BEGIN Given information
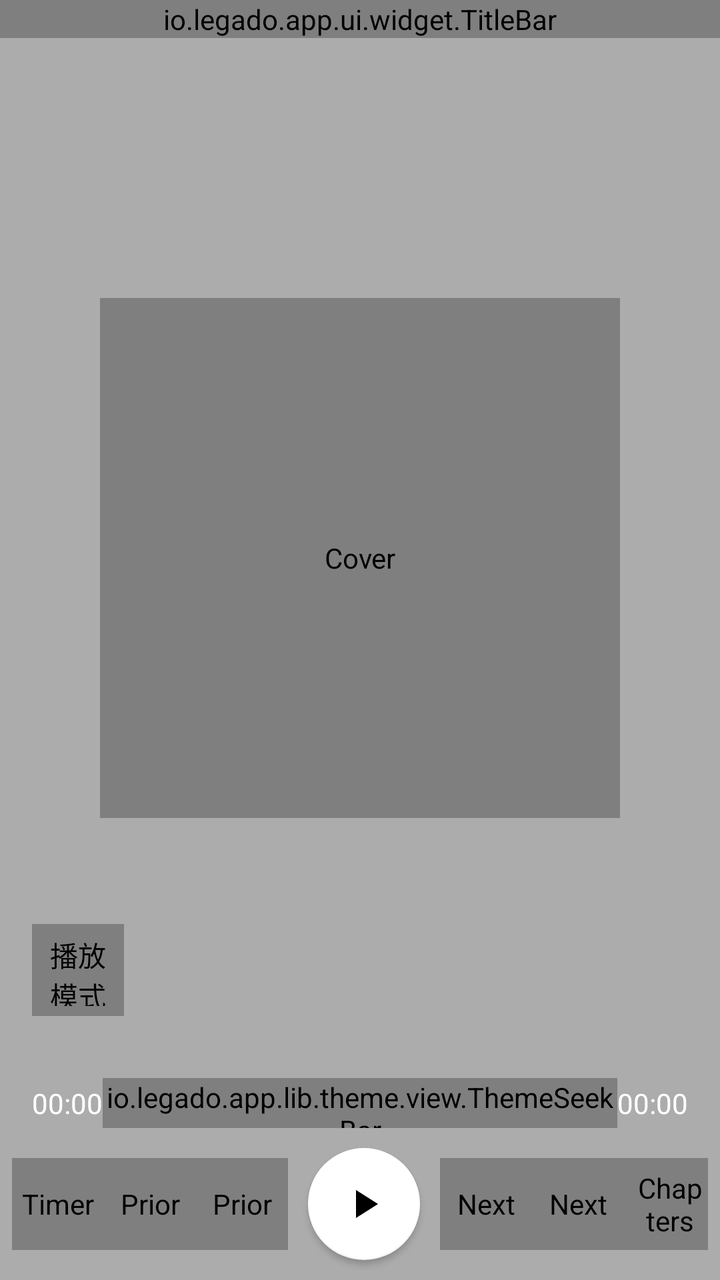
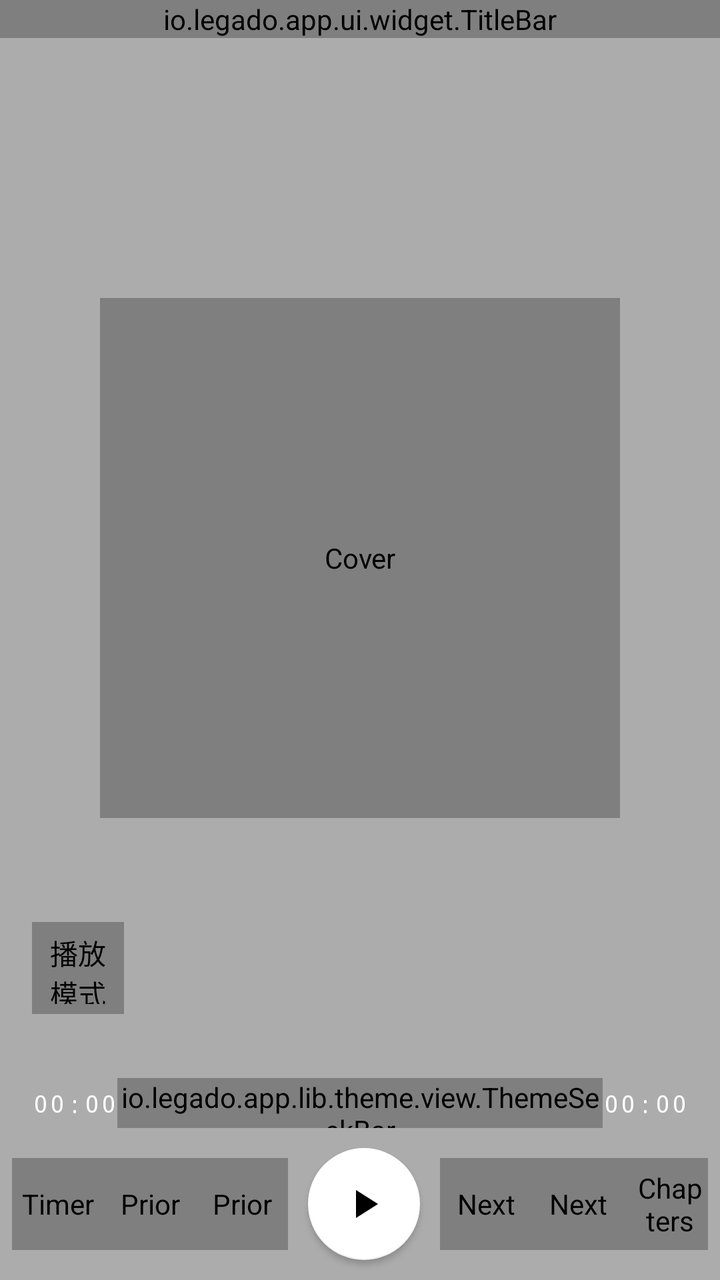

Two renders of the same Android screen: before a commit and after it. Below are the layout's source before the change and the commit's diff.
<!-- AndroidManifest.xml: application theme AppTheme.Light -->
<!-- res/layout/activity_audio_play.xml -->
<?xml version="1.0" encoding="utf-8"?>
<androidx.constraintlayout.widget.ConstraintLayout xmlns:android="http://schemas.android.com/apk/res/android"
    xmlns:app="http://schemas.android.com/apk/res-auto"
    xmlns:tools="http://schemas.android.com/tools"
    android:layout_width="match_parent"
    android:layout_height="match_parent"
    android:background="@color/background"
    android:orientation="vertical"
    tools:context=".ui.book.audio.AudioPlayActivity">

    <ImageView
        android:id="@+id/iv_bg"
        android:layout_width="match_parent"
        android:layout_height="match_parent"
        android:scaleType="centerCrop"
        tools:ignore="ContentDescription,ImageContrastCheck" />

    <View
        android:id="@+id/vw_bg"
        android:layout_width="match_parent"
        android:layout_height="match_parent"
        android:background="#50000000" />

    <io.legado.app.ui.widget.TitleBar
        android:id="@+id/title_bar"
        android:layout_width="match_parent"
        android:layout_height="wrap_content"
        app:layout_constraintTop_toTopOf="parent"
        app:themeMode="dark" />

    <TextView
        android:id="@+id/tv_timer"
        android:layout_width="wrap_content"
        android:layout_height="wrap_content"
        android:layout_margin="16dp"
        android:background="@drawable/shape_fillet_btn_press"
        android:paddingLeft="6dp"
        android:paddingRight="6dp"
        android:textColor="@color/md_white_1000"
        android:visibility="invisible"
        app:drawableLeftCompat="@drawable/ic_timer_black_24dp"
        app:drawableTint="@color/md_white_1000"
        app:layout_constraintLeft_toLeftOf="parent"
        app:layout_constraintTop_toBottomOf="@id/title_bar" />

    <TextView
        android:id="@+id/tv_speed"
        android:layout_width="wrap_content"
        android:layout_height="wrap_content"
        android:layout_margin="16dp"
        android:background="@drawable/shape_fillet_btn_press"
        android:paddingLeft="6dp"
        android:paddingRight="6dp"
        android:textColor="@color/md_white_1000"
        android:visibility="invisible"
        app:layout_constraintRight_toRightOf="parent"
        app:layout_constraintTop_toBottomOf="@id/title_bar" />

    <io.legado.app.ui.widget.image.CircleImageView
        android:id="@+id/iv_cover"
        android:layout_width="260dp"
        android:layout_height="260dp"
        android:contentDescription="@string/img_cover"
        android:scaleType="centerCrop"
        app:civ_border_color="@color/accent"
        app:civ_border_width="2dp"
        app:layout_constraintBottom_toTopOf="@+id/ll_player_progress"
        app:layout_constraintLeft_toLeftOf="parent"
        app:layout_constraintRight_toRightOf="parent"
        app:layout_constraintTop_toBottomOf="@+id/title_bar" />

    <io.legado.app.ui.widget.image.ImageButton
            android:id="@+id/iv_play_mode"
            android:layout_width="46dp"
            android:layout_height="46dp"
            android:background="@drawable/selector_circle_btn_bg"
            android:contentDescription="@string/play_mode"
            android:padding="5dp"
            android:src="@drawable/ic_play_mode_list_end_stop"
            android:layout_marginStart="16dp"
            app:tint="@color/md_white_1000"
            app:layout_constraintBottom_toTopOf="@+id/tv_sub_title"
            app:layout_constraintStart_toStartOf="parent"
            tools:ignore="ImageContrastCheck" />

    <TextView
        android:id="@+id/tv_sub_title"
        android:layout_width="match_parent"
        android:layout_height="wrap_content"
        android:gravity="center"
        android:paddingStart="16dp"
        android:paddingTop="6dp"
        android:paddingEnd="16dp"
        android:paddingBottom="6dp"
        android:textColor="@color/md_white_1000"
        app:layout_constraintBottom_toTopOf="@+id/ll_player_progress" />

    <LinearLayout
        android:id="@+id/ll_player_progress"
        android:layout_width="match_parent"
        android:layout_height="wrap_content"
        android:gravity="center_vertical"
        android:orientation="horizontal"
        android:paddingStart="16dp"
        android:paddingEnd="16dp"
        app:layout_constraintBottom_toTopOf="@+id/ll_play_menu">

        <TextView
            android:id="@+id/tv_dur_time"
            android:layout_width="wrap_content"
            android:layout_height="wrap_content"
            android:text="00:00"
            android:textColor="@color/md_white_1000"
            tools:ignore="HardcodedText,RtlSymmetry,TextContrastCheck" />

        <io.legado.app.lib.theme.view.ThemeSeekBar
            android:id="@+id/player_progress"
            android:layout_width="0dp"
            android:layout_height="25dp"
            android:layout_gravity="center_vertical"
            android:layout_weight="1"
            android:progressBackgroundTint="@color/md_dark_secondary" />

        <TextView
            android:id="@+id/tv_all_time"
            android:layout_width="wrap_content"
            android:layout_height="wrap_content"
            android:text="00:00"
            android:textColor="@color/md_white_1000"
            tools:ignore="HardcodedText,TextContrastCheck" />

    </LinearLayout>

    <LinearLayout
        android:id="@+id/ll_play_menu"
        android:layout_width="match_parent"
        android:layout_height="wrap_content"
        android:gravity="center_vertical"
        android:orientation="horizontal"
        android:paddingHorizontal="6dp"
        app:layout_constraintBottom_toBottomOf="parent">

        <io.legado.app.ui.widget.image.ImageButton
            android:id="@+id/iv_timer"
            android:layout_width="46dp"
            android:layout_height="46dp"
            android:background="@drawable/selector_circle_btn_bg"
            android:contentDescription="@string/set_timer"
            android:padding="5dp"
            android:src="@drawable/ic_timer_black_24dp"
            app:tint="@color/md_white_1000"
            tools:ignore="ImageContrastCheck" />

        <View
            android:layout_width="0dp"
            android:layout_height="1dp"
            android:layout_weight="1" />

        <io.legado.app.ui.widget.image.ImageButton
            android:id="@+id/iv_fast_rewind"
            android:layout_width="46dp"
            android:layout_height="46dp"
            android:background="@drawable/selector_circle_btn_bg"
            android:contentDescription="@string/skip_previous"
            android:padding="5dp"
            android:src="@drawable/ic_fast_rewind"
            app:tint="@color/md_white_1000"
            tools:ignore="ImageContrastCheck" />

        <View
            android:layout_width="0dp"
            android:layout_height="1dp"
            android:layout_weight="1" />

        <io.legado.app.ui.widget.image.ImageButton
            android:id="@+id/iv_skip_previous"
            android:layout_width="46dp"
            android:layout_height="46dp"
            android:background="@drawable/selector_circle_btn_bg"
            android:contentDescription="@string/skip_previous"
            android:padding="5dp"
            android:src="@drawable/ic_skip_previous"
            app:tint="@color/md_white_1000"
            tools:ignore="ImageContrastCheck" />

        <androidx.constraintlayout.widget.ConstraintLayout
            android:layout_width="wrap_content"
            android:layout_height="wrap_content">

            <com.google.android.material.floatingactionbutton.FloatingActionButton
                android:id="@+id/fab_play_stop"
                android:layout_width="wrap_content"
                android:layout_height="wrap_content"
                android:layout_margin="10dp"
                android:contentDescription="@string/audio_play"
                android:src="@drawable/ic_play_24dp"
                android:tint="@color/md_black_1000"
                app:backgroundTint="@color/md_white_1000"
                app:elevation="2dp"
                app:fabSize="normal"
                app:layout_constraintStart_toStartOf="parent"
                app:layout_constraintEnd_toEndOf="parent"
                app:layout_constraintBottom_toBottomOf="parent"
                app:layout_constraintTop_toTopOf="parent"
                app:pressedTranslationZ="2dp"
                tools:ignore="ImageContrastCheck" />

            <io.legado.app.lib.theme.view.ThemeProgressBar
                android:id="@+id/progress_loading"
                android:layout_width="0dp"
                android:layout_height="0dp"
                android:visibility="invisible"
                app:layout_constraintWidth="parent"
                app:layout_constraintHeight="parent"
                app:layout_constraintBottom_toBottomOf="parent"
                app:layout_constraintEnd_toEndOf="parent"
                app:layout_constraintStart_toStartOf="parent"
                app:layout_constraintTop_toTopOf="parent" />

        </androidx.constraintlayout.widget.ConstraintLayout>

        <io.legado.app.ui.widget.image.ImageButton
            android:id="@+id/iv_skip_next"
            android:layout_width="46dp"
            android:layout_height="46dp"
            android:background="@drawable/selector_circle_btn_bg"
            android:contentDescription="@string/skip_next"
            android:padding="5dp"
            android:src="@drawable/ic_skip_next"
            app:tint="@color/md_white_1000"
            tools:ignore="ImageContrastCheck" />

        <View
            android:layout_width="0dp"
            android:layout_height="1dp"
            android:layout_weight="1" />

        <io.legado.app.ui.widget.image.ImageButton
            android:id="@+id/iv_fast_forward"
            android:layout_width="46dp"
            android:layout_height="46dp"
            android:background="@drawable/selector_circle_btn_bg"
            android:contentDescription="@string/skip_next"
            android:padding="5dp"
            android:src="@drawable/ic_fast_forward"
            app:tint="@color/md_white_1000"
            tools:ignore="ImageContrastCheck" />

        <View
            android:layout_width="0dp"
            android:layout_height="1dp"
            android:layout_weight="1" />

        <io.legado.app.ui.widget.image.ImageButton
            android:id="@+id/iv_chapter"
            android:layout_width="46dp"
            android:layout_height="46dp"
            android:background="@drawable/selector_circle_btn_bg"
            android:contentDescription="@string/chapter_list"
            android:padding="5dp"
            android:src="@drawable/ic_chapter_list"
            app:tint="@color/md_white_1000"
            tools:ignore="ImageContrastCheck" />

    </LinearLayout>

</androidx.constraintlayout.widget.ConstraintLayout>
<!-- resources referenced by this layout -->
<resources>
  <color name="accent">@color/md_pink_800</color>
  <color name="background">@color/md_grey_50</color>
  <color name="md_black_1000">#000000</color>
  <color name="md_dark_secondary">#B3FFFFFF</color>
  <color name="md_white_1000">#FFFFFF</color>
  <string name="audio_play">Play</string>
  <string name="chapter_list">Chapters</string>
  <string name="img_cover">Cover</string>
  <string name="play_mode">播放模式</string>
  <string name="set_timer">Timer</string>
  <string name="skip_next">Next</string>
  <string name="skip_previous">Prior</string>
  <style name="AppTheme.Light" parent="Base.AppTheme">
          <item name="actionBarStyle">@style/AppTheme.AppBarOverlay.Light</item>
      </style>
  <color name="md_pink_800">#AD1457</color>
  <color name="md_grey_50">#FAFAFA</color>
  <color name="btn_bg_press_2">#63858585</color>
  <style name="Base.AppTheme" parent="Theme.AppCompat.DayNight.NoActionBar">
          <item name="colorPrimary">@color/primary</item>
          <item name="colorPrimaryDark">@color/primaryDark</item>
          <item name="colorAccent">@color/accent</item>
          <item name="actionOverflowMenuStyle">@style/Style.PopupMenu</item>
          <item name="android:itemTextAppearance">@style/Style.MenuItemText</item>
          <item name="android:popupMenuStyle">@style/Style.PopupMenu</item>
          <item name="android:statusBarColor">@color/transparent</item>
          <item name="android:windowDrawsSystemBarBackgrounds">true</item>
      </style>
  <style name="AppTheme.AppBarOverlay.Light" parent="ThemeOverlay.AppCompat.Light">
          <item name="colorAccent">@color/md_grey_900</item>
      </style>
  <color name="primary">@color/md_light_blue_600</color>
  <color name="primaryDark">@color/md_light_blue_700</color>
  <color name="transparent">#00000000</color>
  <color name="md_grey_900">#212121</color>
  <color name="md_light_blue_600">#039BE5</color>
  <color name="md_light_blue_700">#0288D1</color>
  <color name="menu_color_default">#383838</color>
  <color name="background_menu">@color/md_grey_200</color>
  <color name="md_grey_200">#EEEEEE</color>
  <!-- unchanged entries left out for length: 14 -->
</resources>

<!-- the commit's change to res/layout/activity_audio_play.xml (unified diff, before → after) -->
@@ -34,8 +34,11 @@
         android:layout_height="wrap_content"
         android:layout_margin="16dp"
         android:background="@drawable/shape_fillet_btn_press"
-        android:paddingLeft="6dp"
-        android:paddingRight="6dp"
+        android:fontFamily="monospace"
+        android:letterSpacing="0.1"
+        android:textSize="12sp"
+        android:paddingLeft="10dp"
+        android:paddingRight="10dp"
         android:textColor="@color/md_white_1000"
         android:visibility="invisible"
         app:drawableLeftCompat="@drawable/ic_timer_black_24dp"
@@ -49,8 +52,11 @@
         android:layout_height="wrap_content"
         android:layout_margin="16dp"
         android:background="@drawable/shape_fillet_btn_press"
-        android:paddingLeft="6dp"
-        android:paddingRight="6dp"
+        android:fontFamily="monospace"
+        android:letterSpacing="0.1"
+        android:textSize="12sp"
+        android:paddingLeft="10dp"
+        android:paddingRight="10dp"
         android:textColor="@color/md_white_1000"
         android:visibility="invisible"
         app:layout_constraintRight_toRightOf="parent"
@@ -87,7 +93,9 @@
         android:id="@+id/tv_sub_title"
         android:layout_width="match_parent"
         android:layout_height="wrap_content"
+        android:fontFamily="serif"
         android:gravity="center"
+        android:textSize="15sp"
         android:paddingStart="16dp"
         android:paddingTop="6dp"
         android:paddingEnd="16dp"
@@ -109,7 +117,10 @@
             android:id="@+id/tv_dur_time"
             android:layout_width="wrap_content"
             android:layout_height="wrap_content"
+            android:fontFamily="monospace"
+            android:letterSpacing="0.1"
             android:text="00:00"
+            android:textSize="12sp"
             android:textColor="@color/md_white_1000"
             tools:ignore="HardcodedText,RtlSymmetry,TextContrastCheck" />
 
@@ -125,7 +136,10 @@
             android:id="@+id/tv_all_time"
             android:layout_width="wrap_content"
             android:layout_height="wrap_content"
+            android:fontFamily="monospace"
+            android:letterSpacing="0.1"
             android:text="00:00"
+            android:textSize="12sp"
             android:textColor="@color/md_white_1000"
             tools:ignore="HardcodedText,TextContrastCheck" />
 
<!-- resource entries referenced after the edit -->
@@ -27,6 +27,8 @@
           <item name="android:popupMenuStyle">@style/Style.PopupMenu</item>
           <item name="android:statusBarColor">@color/transparent</item>
           <item name="android:windowDrawsSystemBarBackgrounds">true</item>
+          <item name="alertDialogTheme">@style/ink_AlertDialog</item>
+          <item name="android:divider">@color/ink_line</item>
       </style>
   <style name="AppTheme.AppBarOverlay.Light" parent="ThemeOverlay.AppCompat.Light">
           <item name="colorAccent">@color/md_grey_900</item>
@@ -34,10 +36,42 @@
   <color name="primary">@color/md_light_blue_600</color>
   <color name="primaryDark">@color/md_light_blue_700</color>
   <color name="transparent">#00000000</color>
+  <style name="ink_AlertDialog" parent="Theme.AppCompat.DayNight.Dialog.Alert">
+          <item name="android:textColorAlertDialogListItem">@color/ink_text</item>
+          <item name="android:windowBackground">@drawable/ink_bg_dialog</item>
+          <item name="buttonBarButtonStyle">@style/ink_DialogButton</item>
+          <item name="buttonBarPositiveButtonStyle">@style/ink_DialogButton</item>
+          <item name="buttonBarNegativeButtonStyle">@style/ink_DialogButton</item>
+          <item name="buttonBarNeutralButtonStyle">@style/ink_DialogButton</item>
+          <item name="colorAccent">@color/accent</item>
+          <item name="android:textColorPrimary">@color/ink_text</item>
+          <item name="android:textColorSecondary">@color/ink_text_sub</item>
+          <item name="android:colorBackground">@color/ink_card</item>
+      </style>
+  <color name="ink_line">#1F2B2722</color>
   <color name="md_grey_900">#212121</color>
   <color name="md_light_blue_600">#039BE5</color>
   <color name="md_light_blue_700">#0288D1</color>
   <color name="menu_color_default">#383838</color>
+  <color name="ink_text">#2B2722</color>
+  <!-- drawable ink_bg_dialog (drawable) -->
+  <?xml version="1.0" encoding="utf-8"?>
+  <inset xmlns:android="http://schemas.android.com/apk/res/android"
+      android:insetLeft="16dp"
+      android:insetRight="16dp">
+      <shape android:shape="rectangle">
+          <corners android:radius="8dp" />
+          <solid android:color="@color/ink_card" />
+          <stroke android:width="0.5dp" android:color="@color/ink_line" />
+      </shape>
+  </inset>
+  <style name="ink_DialogButton" parent="Widget.AppCompat.Button.ButtonBar.AlertDialog">
+          <item name="android:textColor">@color/accent</item>
+          <item name="android:textSize">14sp</item>
+          <item name="android:textStyle">bold</item>
+      </style>
+  <color name="ink_text_sub">#7A7166</color>
+  <color name="ink_card">#FFFDF8</color>
   <color name="background_menu">@color/md_grey_200</color>
   <color name="md_grey_200">#EEEEEE</color>
   <!-- unchanged entries left out for length: 14 -->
END Given information
§ Task objective
Which lines in the material contain the word "AppTheme"? Pull each of them out.

§ Response for this exercise
<!-- AndroidManifest.xml: application theme AppTheme.Light -->
  <style name="AppTheme.Light" parent="Base.AppTheme">
          <item name="actionBarStyle">@style/AppTheme.AppBarOverlay.Light</item>
  <style name="Base.AppTheme" parent="Theme.AppCompat.DayNight.NoActionBar">
  <style name="AppTheme.AppBarOverlay.Light" parent="ThemeOverlay.AppCompat.Light">
   <style name="AppTheme.AppBarOverlay.Light" parent="ThemeOverlay.AppCompat.Light">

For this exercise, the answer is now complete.